As of October 1, the advisory said, the hackers have exfiltrated data from at least two servers.
John Hultquist, the director of threat intelligence at FireEye, said Energetic Bear moved to the top of his worry list when the cybersecurity firm observed it breaking into state and local governments in the U.S. that administer elections, due to it having targeted election systems in 2019.
Hultquist said he does not think Energetic Bear has the ability to directly affect the U.S. vote but fears it could disrupt local and state government networks proximate to the systems that process votes.

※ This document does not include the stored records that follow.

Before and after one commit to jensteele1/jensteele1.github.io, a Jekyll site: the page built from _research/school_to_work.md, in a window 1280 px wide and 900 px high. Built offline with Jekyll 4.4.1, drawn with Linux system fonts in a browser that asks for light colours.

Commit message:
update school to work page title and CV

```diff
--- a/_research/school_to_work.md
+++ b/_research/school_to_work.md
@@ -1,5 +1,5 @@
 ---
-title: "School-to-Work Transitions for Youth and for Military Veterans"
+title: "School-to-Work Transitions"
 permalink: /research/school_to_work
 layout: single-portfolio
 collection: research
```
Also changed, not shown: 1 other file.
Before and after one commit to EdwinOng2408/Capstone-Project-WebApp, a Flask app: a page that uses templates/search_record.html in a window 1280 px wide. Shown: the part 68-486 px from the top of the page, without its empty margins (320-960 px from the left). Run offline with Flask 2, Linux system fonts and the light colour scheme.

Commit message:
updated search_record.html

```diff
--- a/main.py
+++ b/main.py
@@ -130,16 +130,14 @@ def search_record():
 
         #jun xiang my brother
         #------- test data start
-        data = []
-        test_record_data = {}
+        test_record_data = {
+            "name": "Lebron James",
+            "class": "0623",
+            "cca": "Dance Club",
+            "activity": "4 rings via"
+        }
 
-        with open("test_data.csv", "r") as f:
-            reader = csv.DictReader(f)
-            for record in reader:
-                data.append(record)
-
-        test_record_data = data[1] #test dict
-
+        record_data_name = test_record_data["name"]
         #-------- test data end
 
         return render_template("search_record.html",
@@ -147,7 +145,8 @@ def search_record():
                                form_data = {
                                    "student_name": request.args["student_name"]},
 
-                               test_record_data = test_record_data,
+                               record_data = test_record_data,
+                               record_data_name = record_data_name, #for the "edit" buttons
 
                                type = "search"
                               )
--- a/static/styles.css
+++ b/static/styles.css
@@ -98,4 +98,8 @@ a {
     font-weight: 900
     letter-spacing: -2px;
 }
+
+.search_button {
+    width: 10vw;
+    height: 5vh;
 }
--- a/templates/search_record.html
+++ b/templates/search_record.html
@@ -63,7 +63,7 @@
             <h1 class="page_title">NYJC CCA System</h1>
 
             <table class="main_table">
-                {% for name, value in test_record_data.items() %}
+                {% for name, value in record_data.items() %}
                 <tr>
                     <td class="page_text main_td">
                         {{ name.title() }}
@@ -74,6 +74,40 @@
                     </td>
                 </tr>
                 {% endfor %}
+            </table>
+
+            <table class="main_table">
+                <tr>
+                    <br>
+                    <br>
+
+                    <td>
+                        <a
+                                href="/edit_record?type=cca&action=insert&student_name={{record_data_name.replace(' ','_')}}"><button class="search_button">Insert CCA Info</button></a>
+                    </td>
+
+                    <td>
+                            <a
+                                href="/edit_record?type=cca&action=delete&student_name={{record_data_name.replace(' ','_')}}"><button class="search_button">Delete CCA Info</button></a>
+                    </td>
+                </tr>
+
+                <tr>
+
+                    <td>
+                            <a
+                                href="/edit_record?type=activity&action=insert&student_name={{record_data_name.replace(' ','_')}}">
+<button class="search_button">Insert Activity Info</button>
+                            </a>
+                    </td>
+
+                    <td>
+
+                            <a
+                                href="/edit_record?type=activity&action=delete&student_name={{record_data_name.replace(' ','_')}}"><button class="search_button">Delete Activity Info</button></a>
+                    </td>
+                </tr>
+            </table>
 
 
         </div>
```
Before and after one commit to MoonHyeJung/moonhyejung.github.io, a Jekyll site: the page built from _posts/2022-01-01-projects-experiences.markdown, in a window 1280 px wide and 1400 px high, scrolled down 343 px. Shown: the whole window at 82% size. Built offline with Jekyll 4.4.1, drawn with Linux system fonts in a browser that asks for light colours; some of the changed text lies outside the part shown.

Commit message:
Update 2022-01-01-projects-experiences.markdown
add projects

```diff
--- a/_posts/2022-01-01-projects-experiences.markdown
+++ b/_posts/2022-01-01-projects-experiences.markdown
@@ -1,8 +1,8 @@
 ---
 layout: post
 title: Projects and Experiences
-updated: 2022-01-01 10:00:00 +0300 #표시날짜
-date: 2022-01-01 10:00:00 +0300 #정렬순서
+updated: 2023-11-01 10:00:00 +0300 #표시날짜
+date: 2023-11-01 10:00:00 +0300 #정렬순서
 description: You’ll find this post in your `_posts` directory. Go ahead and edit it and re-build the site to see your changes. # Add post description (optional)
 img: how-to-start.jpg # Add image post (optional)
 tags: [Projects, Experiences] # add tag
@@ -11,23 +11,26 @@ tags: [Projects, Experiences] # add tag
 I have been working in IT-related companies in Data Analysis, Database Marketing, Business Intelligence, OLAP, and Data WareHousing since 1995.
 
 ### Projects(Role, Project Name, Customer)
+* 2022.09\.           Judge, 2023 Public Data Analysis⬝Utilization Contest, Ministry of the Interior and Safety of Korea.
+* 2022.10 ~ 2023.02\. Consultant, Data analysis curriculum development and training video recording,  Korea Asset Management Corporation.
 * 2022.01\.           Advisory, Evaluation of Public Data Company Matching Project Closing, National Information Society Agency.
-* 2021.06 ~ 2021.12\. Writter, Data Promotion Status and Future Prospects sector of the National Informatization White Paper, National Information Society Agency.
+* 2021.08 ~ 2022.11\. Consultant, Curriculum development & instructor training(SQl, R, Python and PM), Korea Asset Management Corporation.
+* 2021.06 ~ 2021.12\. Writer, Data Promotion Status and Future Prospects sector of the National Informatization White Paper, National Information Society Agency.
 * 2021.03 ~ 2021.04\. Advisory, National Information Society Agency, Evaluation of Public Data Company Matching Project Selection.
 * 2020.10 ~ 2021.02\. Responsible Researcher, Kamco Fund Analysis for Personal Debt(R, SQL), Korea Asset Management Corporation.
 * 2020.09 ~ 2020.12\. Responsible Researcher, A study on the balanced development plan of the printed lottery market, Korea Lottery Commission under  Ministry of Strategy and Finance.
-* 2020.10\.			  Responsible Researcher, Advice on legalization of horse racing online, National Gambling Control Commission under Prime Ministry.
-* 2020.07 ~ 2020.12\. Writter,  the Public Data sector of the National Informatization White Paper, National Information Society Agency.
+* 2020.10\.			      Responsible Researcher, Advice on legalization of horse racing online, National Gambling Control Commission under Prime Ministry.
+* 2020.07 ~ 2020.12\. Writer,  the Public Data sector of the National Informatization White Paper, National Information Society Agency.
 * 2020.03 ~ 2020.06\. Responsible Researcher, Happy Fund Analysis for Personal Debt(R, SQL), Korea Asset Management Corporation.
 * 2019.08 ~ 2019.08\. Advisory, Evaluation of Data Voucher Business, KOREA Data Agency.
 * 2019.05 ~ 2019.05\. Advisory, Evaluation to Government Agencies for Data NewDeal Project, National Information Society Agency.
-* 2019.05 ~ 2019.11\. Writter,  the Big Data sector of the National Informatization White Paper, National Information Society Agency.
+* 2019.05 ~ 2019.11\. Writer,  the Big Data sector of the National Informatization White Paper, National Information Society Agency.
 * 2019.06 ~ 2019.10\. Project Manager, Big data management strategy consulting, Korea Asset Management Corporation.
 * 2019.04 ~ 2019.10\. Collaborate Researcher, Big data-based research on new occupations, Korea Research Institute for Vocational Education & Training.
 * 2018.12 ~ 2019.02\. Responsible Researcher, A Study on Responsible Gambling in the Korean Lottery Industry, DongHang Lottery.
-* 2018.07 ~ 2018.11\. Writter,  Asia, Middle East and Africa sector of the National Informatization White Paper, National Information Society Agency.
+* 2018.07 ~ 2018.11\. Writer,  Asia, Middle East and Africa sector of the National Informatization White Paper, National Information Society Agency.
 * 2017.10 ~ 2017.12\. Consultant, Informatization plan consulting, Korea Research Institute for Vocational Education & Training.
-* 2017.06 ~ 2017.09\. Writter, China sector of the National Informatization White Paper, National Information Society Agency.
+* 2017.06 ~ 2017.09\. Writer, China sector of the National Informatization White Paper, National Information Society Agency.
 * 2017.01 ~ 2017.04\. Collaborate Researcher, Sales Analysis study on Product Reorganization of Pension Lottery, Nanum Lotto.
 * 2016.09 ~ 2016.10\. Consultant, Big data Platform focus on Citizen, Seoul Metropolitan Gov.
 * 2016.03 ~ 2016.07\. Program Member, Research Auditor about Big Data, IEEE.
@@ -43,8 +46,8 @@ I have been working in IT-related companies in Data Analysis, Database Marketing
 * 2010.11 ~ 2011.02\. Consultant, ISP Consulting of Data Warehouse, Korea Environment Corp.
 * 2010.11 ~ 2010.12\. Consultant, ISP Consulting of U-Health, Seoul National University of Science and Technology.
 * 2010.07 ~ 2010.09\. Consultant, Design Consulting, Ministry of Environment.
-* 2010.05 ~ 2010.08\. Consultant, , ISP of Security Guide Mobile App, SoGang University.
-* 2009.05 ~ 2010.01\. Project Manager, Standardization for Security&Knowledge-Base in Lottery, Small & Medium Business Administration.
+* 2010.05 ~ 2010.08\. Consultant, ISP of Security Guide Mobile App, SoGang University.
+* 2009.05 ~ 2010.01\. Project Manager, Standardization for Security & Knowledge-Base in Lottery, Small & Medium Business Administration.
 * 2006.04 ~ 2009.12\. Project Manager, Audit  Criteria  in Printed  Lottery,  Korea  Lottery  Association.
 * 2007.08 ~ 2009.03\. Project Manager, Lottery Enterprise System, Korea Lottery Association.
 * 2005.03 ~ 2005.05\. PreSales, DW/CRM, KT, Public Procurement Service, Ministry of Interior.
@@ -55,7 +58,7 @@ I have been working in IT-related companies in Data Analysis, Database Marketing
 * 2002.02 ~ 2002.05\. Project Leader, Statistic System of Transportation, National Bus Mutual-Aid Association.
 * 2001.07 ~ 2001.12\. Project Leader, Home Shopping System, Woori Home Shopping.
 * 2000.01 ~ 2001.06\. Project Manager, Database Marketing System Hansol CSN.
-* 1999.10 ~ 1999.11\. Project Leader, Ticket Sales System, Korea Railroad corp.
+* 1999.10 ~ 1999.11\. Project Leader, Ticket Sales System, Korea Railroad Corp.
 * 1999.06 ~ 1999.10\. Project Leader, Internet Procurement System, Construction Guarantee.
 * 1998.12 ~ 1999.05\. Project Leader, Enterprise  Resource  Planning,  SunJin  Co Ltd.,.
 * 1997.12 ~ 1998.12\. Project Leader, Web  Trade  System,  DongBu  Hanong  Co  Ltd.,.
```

“The disruption may have little effect on the outcome. It may be entirely insignificant to the outcome — but it could be perceived as proof that the election outcome is in question," he said. "Just by getting access to these systems they may be preying on fears of the insecurity of the election.”
Associated Press writer Frank Bajak in Boston, Christina A. Cassidy in Atlanta and Ben Fox in Washington contributed to this report.